Instructions for the task - Using the word "logN" as the filter, copy each matching line from the records.

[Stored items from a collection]
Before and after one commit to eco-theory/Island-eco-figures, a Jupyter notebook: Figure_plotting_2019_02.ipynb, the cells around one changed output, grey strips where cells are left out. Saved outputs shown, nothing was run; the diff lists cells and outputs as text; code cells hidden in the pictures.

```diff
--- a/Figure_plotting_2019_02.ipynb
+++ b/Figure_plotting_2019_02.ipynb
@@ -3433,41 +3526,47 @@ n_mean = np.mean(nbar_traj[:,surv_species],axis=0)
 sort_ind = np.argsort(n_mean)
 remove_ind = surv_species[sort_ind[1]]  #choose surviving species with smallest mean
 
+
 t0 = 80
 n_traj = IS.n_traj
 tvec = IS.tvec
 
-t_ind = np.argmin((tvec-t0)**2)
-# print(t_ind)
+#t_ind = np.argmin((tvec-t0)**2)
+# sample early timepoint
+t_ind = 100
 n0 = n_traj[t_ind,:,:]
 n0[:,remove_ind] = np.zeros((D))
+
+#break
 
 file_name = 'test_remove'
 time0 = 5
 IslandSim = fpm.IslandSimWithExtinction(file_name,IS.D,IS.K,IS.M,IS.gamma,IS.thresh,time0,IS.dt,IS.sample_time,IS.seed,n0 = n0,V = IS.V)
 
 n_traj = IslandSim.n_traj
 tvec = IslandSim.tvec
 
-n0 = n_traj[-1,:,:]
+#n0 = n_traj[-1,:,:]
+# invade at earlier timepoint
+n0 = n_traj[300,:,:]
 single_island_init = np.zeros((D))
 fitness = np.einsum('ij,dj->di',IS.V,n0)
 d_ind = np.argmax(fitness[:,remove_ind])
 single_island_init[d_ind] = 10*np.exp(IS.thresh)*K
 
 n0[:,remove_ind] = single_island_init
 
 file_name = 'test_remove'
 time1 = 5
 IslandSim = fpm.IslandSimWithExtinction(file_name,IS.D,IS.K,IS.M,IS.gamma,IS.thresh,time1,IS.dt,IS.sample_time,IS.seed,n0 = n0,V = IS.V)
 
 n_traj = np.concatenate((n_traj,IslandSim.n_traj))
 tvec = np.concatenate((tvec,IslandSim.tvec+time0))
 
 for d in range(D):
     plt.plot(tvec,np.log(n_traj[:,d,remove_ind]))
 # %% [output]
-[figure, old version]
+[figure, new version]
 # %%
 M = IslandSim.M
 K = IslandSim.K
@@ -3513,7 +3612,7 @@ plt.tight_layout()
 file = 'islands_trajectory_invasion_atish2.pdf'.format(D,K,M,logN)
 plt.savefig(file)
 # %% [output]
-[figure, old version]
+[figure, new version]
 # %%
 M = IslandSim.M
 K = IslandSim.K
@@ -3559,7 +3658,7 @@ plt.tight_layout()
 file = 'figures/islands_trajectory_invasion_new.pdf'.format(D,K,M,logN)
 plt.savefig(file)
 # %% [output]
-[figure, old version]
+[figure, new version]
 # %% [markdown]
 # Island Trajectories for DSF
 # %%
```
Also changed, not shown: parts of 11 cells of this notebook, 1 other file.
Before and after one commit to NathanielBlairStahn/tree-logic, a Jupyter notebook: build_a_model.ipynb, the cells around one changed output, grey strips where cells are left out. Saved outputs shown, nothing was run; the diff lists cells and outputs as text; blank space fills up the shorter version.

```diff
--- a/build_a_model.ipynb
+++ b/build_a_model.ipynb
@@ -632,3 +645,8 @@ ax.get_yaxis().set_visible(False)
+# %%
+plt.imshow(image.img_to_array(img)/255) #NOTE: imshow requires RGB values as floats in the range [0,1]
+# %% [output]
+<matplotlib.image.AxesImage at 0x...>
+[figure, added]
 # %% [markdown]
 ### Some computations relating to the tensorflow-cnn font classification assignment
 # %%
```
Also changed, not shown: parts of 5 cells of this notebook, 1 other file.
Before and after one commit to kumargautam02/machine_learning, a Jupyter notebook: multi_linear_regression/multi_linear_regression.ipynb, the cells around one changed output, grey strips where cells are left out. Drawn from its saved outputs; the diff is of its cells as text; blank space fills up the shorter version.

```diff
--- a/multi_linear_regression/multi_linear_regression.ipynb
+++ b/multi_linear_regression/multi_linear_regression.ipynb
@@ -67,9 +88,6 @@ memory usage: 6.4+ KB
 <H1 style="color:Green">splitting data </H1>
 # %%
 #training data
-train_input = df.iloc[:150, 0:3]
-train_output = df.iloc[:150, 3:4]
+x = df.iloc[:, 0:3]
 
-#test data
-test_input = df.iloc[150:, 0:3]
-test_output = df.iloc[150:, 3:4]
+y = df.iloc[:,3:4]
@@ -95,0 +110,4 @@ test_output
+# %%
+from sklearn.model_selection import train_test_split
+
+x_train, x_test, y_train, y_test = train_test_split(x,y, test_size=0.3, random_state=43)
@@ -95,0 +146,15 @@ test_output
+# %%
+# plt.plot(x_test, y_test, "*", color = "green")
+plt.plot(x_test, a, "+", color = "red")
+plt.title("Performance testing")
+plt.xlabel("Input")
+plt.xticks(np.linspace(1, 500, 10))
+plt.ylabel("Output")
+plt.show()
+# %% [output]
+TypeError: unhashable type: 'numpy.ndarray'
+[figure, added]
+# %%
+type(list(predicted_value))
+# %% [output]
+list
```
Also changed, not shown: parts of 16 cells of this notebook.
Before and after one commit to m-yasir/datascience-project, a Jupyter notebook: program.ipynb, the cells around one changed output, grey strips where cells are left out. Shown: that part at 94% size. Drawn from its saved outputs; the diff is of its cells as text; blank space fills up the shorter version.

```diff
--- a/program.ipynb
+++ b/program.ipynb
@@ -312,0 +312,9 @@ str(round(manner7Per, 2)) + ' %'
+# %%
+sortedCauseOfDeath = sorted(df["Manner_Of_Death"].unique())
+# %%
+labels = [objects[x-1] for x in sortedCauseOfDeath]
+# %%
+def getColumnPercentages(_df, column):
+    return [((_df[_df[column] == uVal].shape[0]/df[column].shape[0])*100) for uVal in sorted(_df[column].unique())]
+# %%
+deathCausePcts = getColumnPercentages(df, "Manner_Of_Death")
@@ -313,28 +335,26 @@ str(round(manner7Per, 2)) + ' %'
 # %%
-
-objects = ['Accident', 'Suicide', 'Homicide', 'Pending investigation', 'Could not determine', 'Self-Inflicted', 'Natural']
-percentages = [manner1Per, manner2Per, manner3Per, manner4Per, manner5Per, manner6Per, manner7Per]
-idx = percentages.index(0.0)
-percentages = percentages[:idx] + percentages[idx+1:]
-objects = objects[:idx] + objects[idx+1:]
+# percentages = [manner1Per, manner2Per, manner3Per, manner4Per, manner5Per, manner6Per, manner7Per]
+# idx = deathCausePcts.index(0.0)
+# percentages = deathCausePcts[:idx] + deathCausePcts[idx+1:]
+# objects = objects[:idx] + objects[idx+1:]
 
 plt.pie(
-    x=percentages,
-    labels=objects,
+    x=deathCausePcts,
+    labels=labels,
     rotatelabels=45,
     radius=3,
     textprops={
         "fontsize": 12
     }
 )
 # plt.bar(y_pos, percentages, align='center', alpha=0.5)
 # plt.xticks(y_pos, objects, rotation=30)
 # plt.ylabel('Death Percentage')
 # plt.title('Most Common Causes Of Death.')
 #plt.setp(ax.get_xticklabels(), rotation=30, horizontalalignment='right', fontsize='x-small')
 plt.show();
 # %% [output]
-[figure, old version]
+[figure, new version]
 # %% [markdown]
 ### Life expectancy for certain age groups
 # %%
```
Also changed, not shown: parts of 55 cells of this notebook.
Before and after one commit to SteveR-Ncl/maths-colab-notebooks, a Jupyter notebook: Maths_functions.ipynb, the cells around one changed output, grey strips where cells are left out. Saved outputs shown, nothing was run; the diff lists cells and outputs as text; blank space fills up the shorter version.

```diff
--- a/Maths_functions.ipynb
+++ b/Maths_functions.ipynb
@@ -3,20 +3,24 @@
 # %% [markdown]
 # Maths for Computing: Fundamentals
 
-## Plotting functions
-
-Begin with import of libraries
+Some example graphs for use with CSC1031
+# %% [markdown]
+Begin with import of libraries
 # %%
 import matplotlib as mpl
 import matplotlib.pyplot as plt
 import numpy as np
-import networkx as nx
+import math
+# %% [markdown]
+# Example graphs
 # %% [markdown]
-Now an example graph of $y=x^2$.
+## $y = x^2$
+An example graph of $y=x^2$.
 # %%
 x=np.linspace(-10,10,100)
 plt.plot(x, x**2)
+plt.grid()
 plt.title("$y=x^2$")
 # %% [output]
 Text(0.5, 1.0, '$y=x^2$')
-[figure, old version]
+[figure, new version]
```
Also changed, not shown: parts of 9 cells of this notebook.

Finished task -
 file = 'islands_trajectory_invasion_atish2.pdf'.format(D,K,M,logN)
 file = 'figures/islands_trajectory_invasion_new.pdf'.format(D,K,M,logN)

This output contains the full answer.